Tom Leggett is lead research engineer for Automated Driving at Thatcham Research. This is the first in a series of blogs where Tom will provide a peek under the bonnet of his work developing a world-first consumer rating scheme for Automated Driving Systems.
In this first post, Tom explains why Automated Lane Keeping Systems, the first iteration of true Automated Driving, are so important and how independent safety assessment will drive vital consumer confidence in the new technology.
Automated Lane Keeping Systems (ALKS) will be the first true step towards Automated Driving.
The technology is designed to enable drivers – for the first time ever – to delegate the task of driving to the vehicle, taking their hands and eyes off the road legally, to participate in other activities.
Initially, ALKS will only function in certain conditions, such as on a fully-fledged motorway where oncoming traffic is physically separated, at a maximum operational speed of 37 mph.
It’s designed as a traffic-chauffer system, giving drivers the opportunity to relax during monotonous traffic jams or use the “dead” travel time to engage in work or leisure e.g., watching media content on the in-vehicle display.

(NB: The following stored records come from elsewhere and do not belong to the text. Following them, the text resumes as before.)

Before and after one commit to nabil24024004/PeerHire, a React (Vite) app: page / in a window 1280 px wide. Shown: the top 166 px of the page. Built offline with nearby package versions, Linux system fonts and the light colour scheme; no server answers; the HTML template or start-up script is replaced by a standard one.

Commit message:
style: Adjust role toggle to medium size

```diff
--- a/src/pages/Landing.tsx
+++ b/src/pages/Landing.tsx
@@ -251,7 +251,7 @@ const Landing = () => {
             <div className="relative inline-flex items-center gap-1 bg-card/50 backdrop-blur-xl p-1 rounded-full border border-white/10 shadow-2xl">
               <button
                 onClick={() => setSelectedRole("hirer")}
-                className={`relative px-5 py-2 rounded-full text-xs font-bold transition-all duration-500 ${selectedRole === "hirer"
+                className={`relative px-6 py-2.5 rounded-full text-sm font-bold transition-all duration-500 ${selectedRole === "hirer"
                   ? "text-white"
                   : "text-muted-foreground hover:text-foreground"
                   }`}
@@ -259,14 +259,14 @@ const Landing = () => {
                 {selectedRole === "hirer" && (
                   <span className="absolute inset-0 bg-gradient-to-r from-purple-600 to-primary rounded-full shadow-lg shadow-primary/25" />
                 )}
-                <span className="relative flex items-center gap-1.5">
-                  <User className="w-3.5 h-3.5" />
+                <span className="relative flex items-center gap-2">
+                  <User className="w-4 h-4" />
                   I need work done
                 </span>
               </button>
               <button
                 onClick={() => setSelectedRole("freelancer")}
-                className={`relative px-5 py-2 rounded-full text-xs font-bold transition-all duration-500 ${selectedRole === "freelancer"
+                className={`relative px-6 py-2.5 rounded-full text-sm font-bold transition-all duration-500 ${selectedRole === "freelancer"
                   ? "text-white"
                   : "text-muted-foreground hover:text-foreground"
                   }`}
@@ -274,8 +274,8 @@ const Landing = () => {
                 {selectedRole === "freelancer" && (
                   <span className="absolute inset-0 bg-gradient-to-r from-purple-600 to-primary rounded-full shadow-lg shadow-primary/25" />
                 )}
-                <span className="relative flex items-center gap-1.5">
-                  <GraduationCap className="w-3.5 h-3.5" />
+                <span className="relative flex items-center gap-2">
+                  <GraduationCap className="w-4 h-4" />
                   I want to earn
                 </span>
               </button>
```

Despite forecasts of the significant societal benefits future automated systems will bring, ALKS-enabled vehicles are not yet on sale in the UK. First, fundamental barriers must be overcome to ensure the safe introduction and adoption of these technologies.
The UK has set out to be a leader in connected and automated mobility, and it is already dealing with complex topics such as amendments to the Highway Code and other legal structures.
However, enabling the technology is only part of the battle; ensuring safe adoption and use is vital to its success. Consumers must be empowered with information, to foster trust in the technology and understanding of its capabilities and limitations.
We are proud therefore to be leading a project to create an independent rating system for Automated Driving systems, starting with ALKS vehicles, by which drivers can compare performance and capabilities.
Co-ordinated by Zenzic, the organisation dedicated to accelerating the self-driving revolution in the UK and in partnership with Warwick Manufacturing Group and AESIN, this safety confidence framework will incorporate aspects such as ‘automation competence’ and ‘safety backup’.
Automation competence will look at how an ALKS-enabled vehicle operates in certain driving scenarios and how the transition of the driving task between vehicle and driver is handled. Safety Backup will explore collision detection, sensor degradation and event data recording.
The full benefits of automated vehicles can only be realised if the technology is trusted and understood. We at Thatcham Research, supported by the word leading CAM Testbed UK, aim to provide confidence and understanding with this framework.